The Council has been monitoring these developments. On 28 August, at the request of Sweden, Council members were briefed by WHO Director-General Tedros Adhanom Ghebreyesus on the current Ebola outbreak in eastern DRC, under “any other business”. On 3 October, the Council members was briefed by Ghebreyesus again in consultations via video-teleconference from Geneva, at the initiative of Bolivia; at this meeting, Ghebreyesus told members that the activities of armed groups in North Kivu, particularly around Beni, have hampered the WHO’s efforts, at times causing them to be suspended entirely. He appealed to members to exercise their influence to achieve full, uninterrupted access to the affected areas, and to protect both locals at risk of contracting Ebola and responders. He further reported that the WHO had increased its assessment of the risk of regional spread from high to very high.
On the next day, Council members traveled on a visiting mission to Kinshasa with a focus on the current electoral process. The issue of Ebola was raised during a meeting with civil society on 6 October on the security and humanitarian situation in the country. One civil society representative noted that more medication and equipment should be deployed to the affected region and that the population needed to be better informed about the risk of Ebola. The speaker added that MONUSCO needed to address insecurity in the Ebola-affected area, as the difficult security environment was detrimental to response efforts. When the Council met with President Joseph Kabila later that day, Kabila commended MONUSCO for its efforts to help the DRC fight the disease.
Following the visit, Council experts met at the Swedish mission for an informal briefing from WHO officials.

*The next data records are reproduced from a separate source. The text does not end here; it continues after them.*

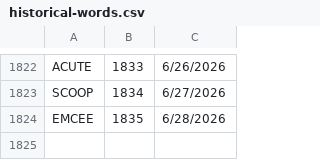
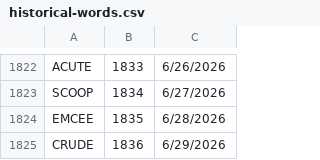
Before and after one commit to 8080Games/WordleMatch, a CSV file: wwwroot/historical-words.csv, drawn as a sheet; only a part is shown, gaps mark what is left out.

```diff
--- a/wwwroot/historical-words.csv
+++ b/wwwroot/historical-words.csv
@@ -1824 +1824,2 @@ SCOOP,1834,6/27/2026
 EMCEE,1835,6/28/2026
+CRUDE,1836,6/29/2026
```
Also changed, not shown: wwwroot/historical_hints.csv, wwwroot/used-words.csv, 1 other file.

In a formal Council briefing on MONUSCO on 11 October, Ethiopia described the Ebola situation as worrisome, and that there is potential for the disease to spread to other regions (S/PV.8370). Ethiopia stated its intention to circulate a draft resolution on the situation shortly.

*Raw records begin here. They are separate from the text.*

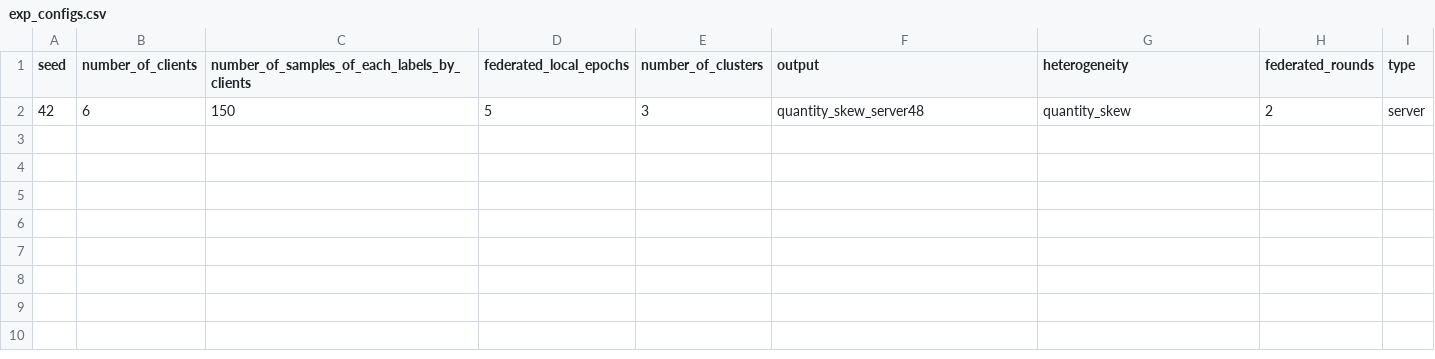
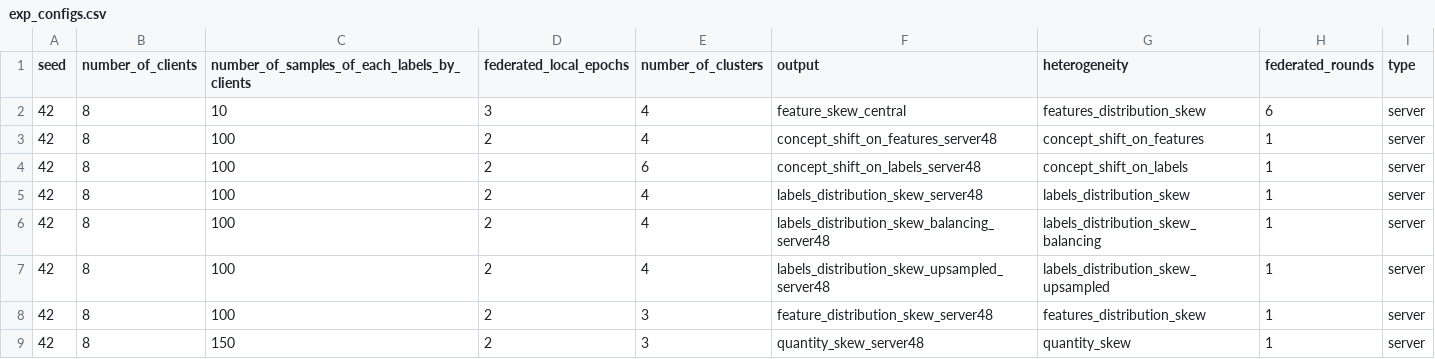
Before and after one commit to leahcimali/Comparative-Evaluation-of-Clustered-Federated-Learning-Methods, a CSV file: exp_configs.csv, drawn as a sheet.

```diff
--- a/exp_configs.csv
+++ b/exp_configs.csv
@@ -1,2 +1,9 @@
 seed,number_of_clients,number_of_samples_of_each_labels_by_clients,federated_local_epochs,number_of_clusters,output,heterogeneity,federated_rounds,type
-42,6,150,5,3,quantity_skew_server48,quantity_skew,2,server
+42,8,10,3,4,feature_skew_central,features_distribution_skew,6,server
+42,8,100,2,4,concept_shift_on_features_server48,concept_shift_on_features,1,server
+42,8,100,2,6,concept_shift_on_labels_server48,concept_shift_on_labels,1,server
+42,8,100,2,4,labels_distribution_skew_server48,labels_distribution_skew,1,server
+42,8,100,2,4,labels_distribution_skew_balancing_server48,labels_distribution_skew_balancing,1,server
+42,8,100,2,4,labels_distribution_skew_upsampled_server48,labels_distribution_skew_upsampled,1,server
+42,8,100,2,3,feature_distribution_skew_server48,features_distribution_skew,1,server
+42,8,150,2,3,quantity_skew_server48,quantity_skew,1,server
```
Also changed, not shown: 2 other files.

By initiating this draft, Ethiopia and Sweden wanted to raise awareness of the outbreak in the DRC and the importance of supporting responders affected by the security situation in the east. In this regard, the draft resolution emphasises the importance of continued international support, including financial support, in order to bring the Ebola outbreak under control; encourages the DRC, WHO, and other Ebola responders to continue to improve the transparency and accuracy of reporting on the status of the outbreak; notes the WHO’s assessment that the virus could potentially spread to Uganda, Rwanda, South Sudan and Burundi; and calls on the governments of those countries “to continue efforts to prepare for operational readiness, in full cooperation with WHO.”

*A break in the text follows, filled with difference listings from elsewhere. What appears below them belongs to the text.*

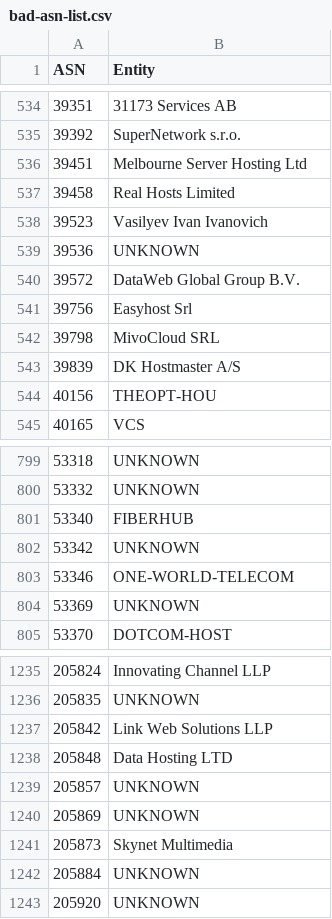
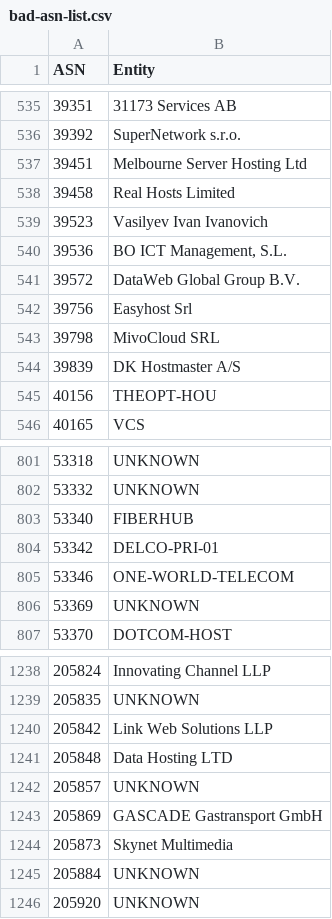
Before and after one commit to AndrewDaws/bad-asn-list, a CSV file: bad-asn-list.csv, drawn as a sheet; only a part is shown, gaps mark what is left out; the diff covers the shown part only.

```diff
--- a/bad-asn-list.csv
+++ b/bad-asn-list.csv
@@ -538,3 +539,3 @@ ASN,Entity
 39523,"Vasilyev Ivan Ivanovich"
-39536,"UNKNOWN"
+39536,"BO ICT Management, S.L."
 39572,"DataWeb Global Group B.V."
@@ -801,3 +803,3 @@ ASN,Entity
 53340,"FIBERHUB"
-53342,"UNKNOWN"
+53342,"DELCO-PRI-01"
 53346,"ONE-WORLD-TELECOM"
@@ -1239,3 +1242,3 @@ ASN,Entity
 205857,"UNKNOWN"
-205869,"UNKNOWN"
+205869,"GASCADE Gastransport GmbH"
 205873,"Skynet Multimedia"
```
Also changed, not shown: 3 added rows and 3 edited cells elsewhere in this file, bad-asn-list-isp.csv.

The draft resolution also condemns rebel groups for putting responders at risk and hampering response efforts. Furthermore, it recalls resolution 2286 of May 2016 on the protection of health care workers and facilities in armed conflict and condemns acts of violence, attacks and threats intentionally directed against medical personnel and humanitarian personnel exclusively engaged in medical duties. It urges that all parties respect international humanitarian law and international human rights law and that they ensure immediate and unhindered access for humanitarian and medical personnel and that their equipment and that medical facilities are protected under international law.
This is not the first time the Council has addressed the interaction between an Ebola epidemic and the maintenance of international peace and security. During the Ebola outbreak in Liberia, Sierra Leone, and Guinea in 2014, the Council adopted resolution 2177 on 18 September 2014, determining that “the unprecedented extent of the Ebola outbreak in Africa constitutes a threat to international peace and security”.